• **Description of the task**:
Below is a listing to copy exactly; no image goes into the copy.

• **Information shown**:
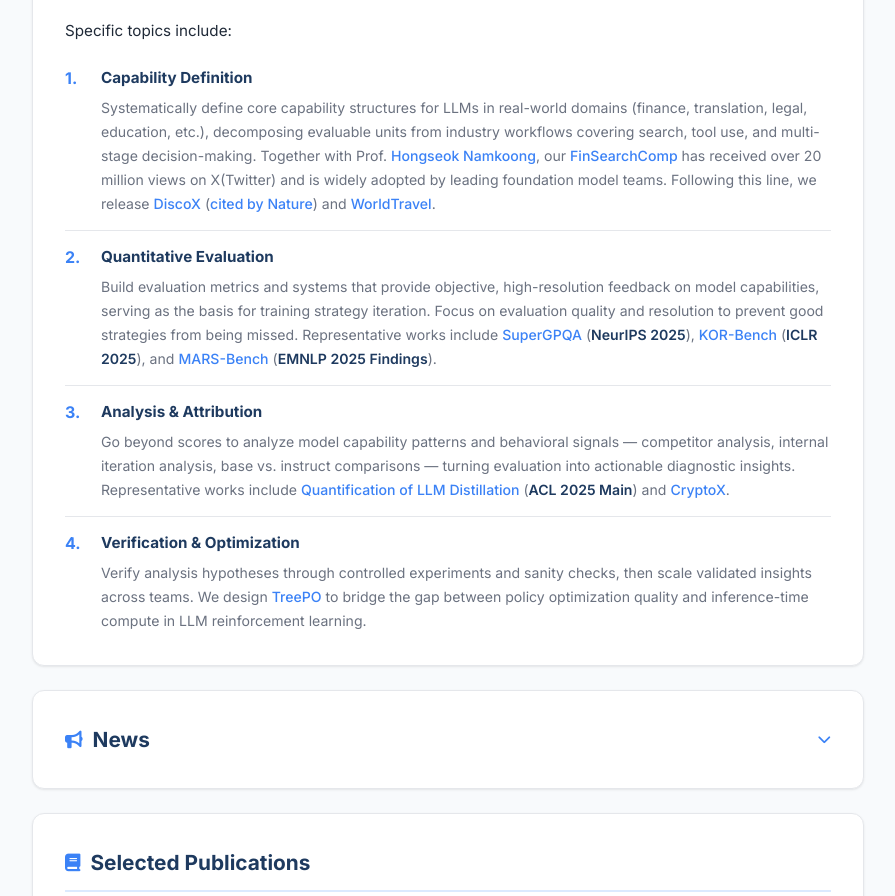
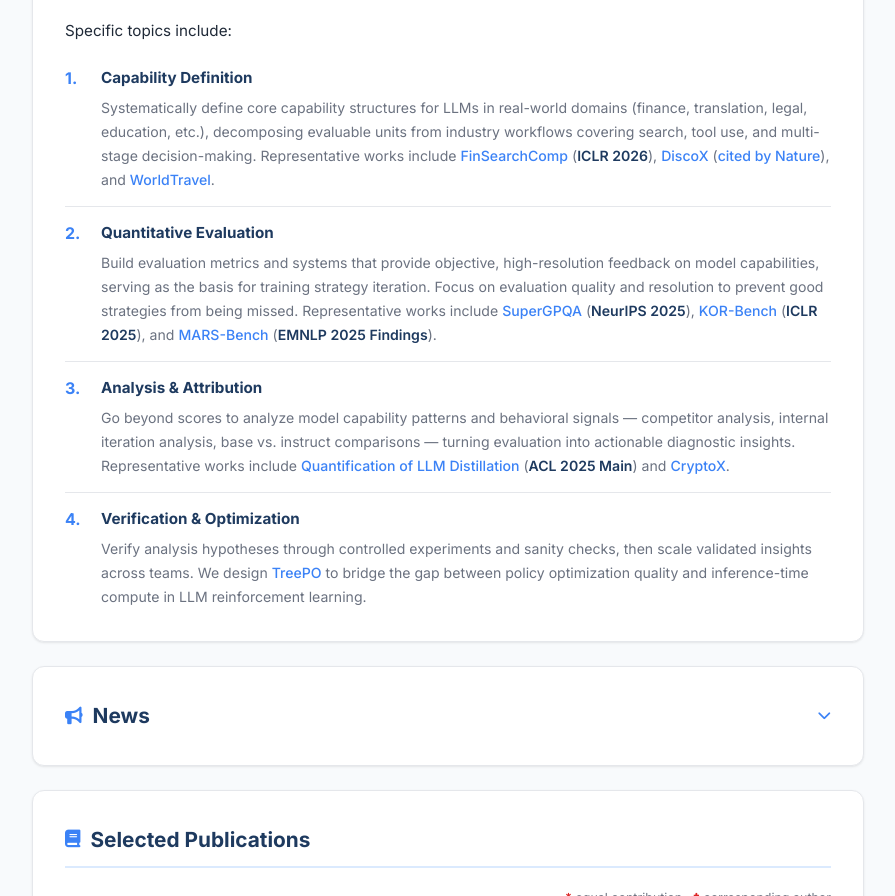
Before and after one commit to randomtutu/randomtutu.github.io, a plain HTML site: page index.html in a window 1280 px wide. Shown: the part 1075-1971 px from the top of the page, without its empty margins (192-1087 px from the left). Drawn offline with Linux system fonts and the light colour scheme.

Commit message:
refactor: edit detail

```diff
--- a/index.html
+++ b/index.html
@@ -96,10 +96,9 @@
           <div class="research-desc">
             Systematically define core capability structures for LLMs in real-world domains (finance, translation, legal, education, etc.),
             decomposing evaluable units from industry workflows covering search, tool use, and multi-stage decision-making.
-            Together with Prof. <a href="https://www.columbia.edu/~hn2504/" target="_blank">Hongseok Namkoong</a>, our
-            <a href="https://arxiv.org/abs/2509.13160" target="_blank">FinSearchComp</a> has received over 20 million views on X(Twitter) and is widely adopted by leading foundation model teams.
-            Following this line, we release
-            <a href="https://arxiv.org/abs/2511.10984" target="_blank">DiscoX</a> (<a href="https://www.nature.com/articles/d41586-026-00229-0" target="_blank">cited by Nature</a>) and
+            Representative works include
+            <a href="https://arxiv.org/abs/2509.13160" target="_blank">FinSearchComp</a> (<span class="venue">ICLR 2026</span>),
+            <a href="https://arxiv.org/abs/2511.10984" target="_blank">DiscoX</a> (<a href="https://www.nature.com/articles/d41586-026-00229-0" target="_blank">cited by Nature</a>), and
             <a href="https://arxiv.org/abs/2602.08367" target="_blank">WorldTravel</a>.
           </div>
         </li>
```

• **Result of this task**:
Before and after one commit to randomtutu/randomtutu.github.io, a plain HTML site: page index.html in a window 1280 px wide. Shown: the part 1075-1971 px from the top of the page, without its empty margins (192-1087 px from the left). Drawn offline with Linux system fonts and the light colour scheme.

Commit message:
refactor: edit detail

```diff
--- a/index.html
+++ b/index.html
@@ -96,10 +96,9 @@
           <div class="research-desc">
             Systematically define core capability structures for LLMs in real-world domains (finance, translation, legal, education, etc.),
             decomposing evaluable units from industry workflows covering search, tool use, and multi-stage decision-making.
-            Together with Prof. <a href="https://www.columbia.edu/~hn2504/" target="_blank">Hongseok Namkoong</a>, our
-            <a href="https://arxiv.org/abs/2509.13160" target="_blank">FinSearchComp</a> has received over 20 million views on X(Twitter) and is widely adopted by leading foundation model teams.
-            Following this line, we release
-            <a href="https://arxiv.org/abs/2511.10984" target="_blank">DiscoX</a> (<a href="https://www.nature.com/articles/d41586-026-00229-0" target="_blank">cited by Nature</a>) and
+            Representative works include
+            <a href="https://arxiv.org/abs/2509.13160" target="_blank">FinSearchComp</a> (<span class="venue">ICLR 2026</span>),
+            <a href="https://arxiv.org/abs/2511.10984" target="_blank">DiscoX</a> (<a href="https://www.nature.com/articles/d41586-026-00229-0" target="_blank">cited by Nature</a>), and
             <a href="https://arxiv.org/abs/2602.08367" target="_blank">WorldTravel</a>.
           </div>
         </li>
```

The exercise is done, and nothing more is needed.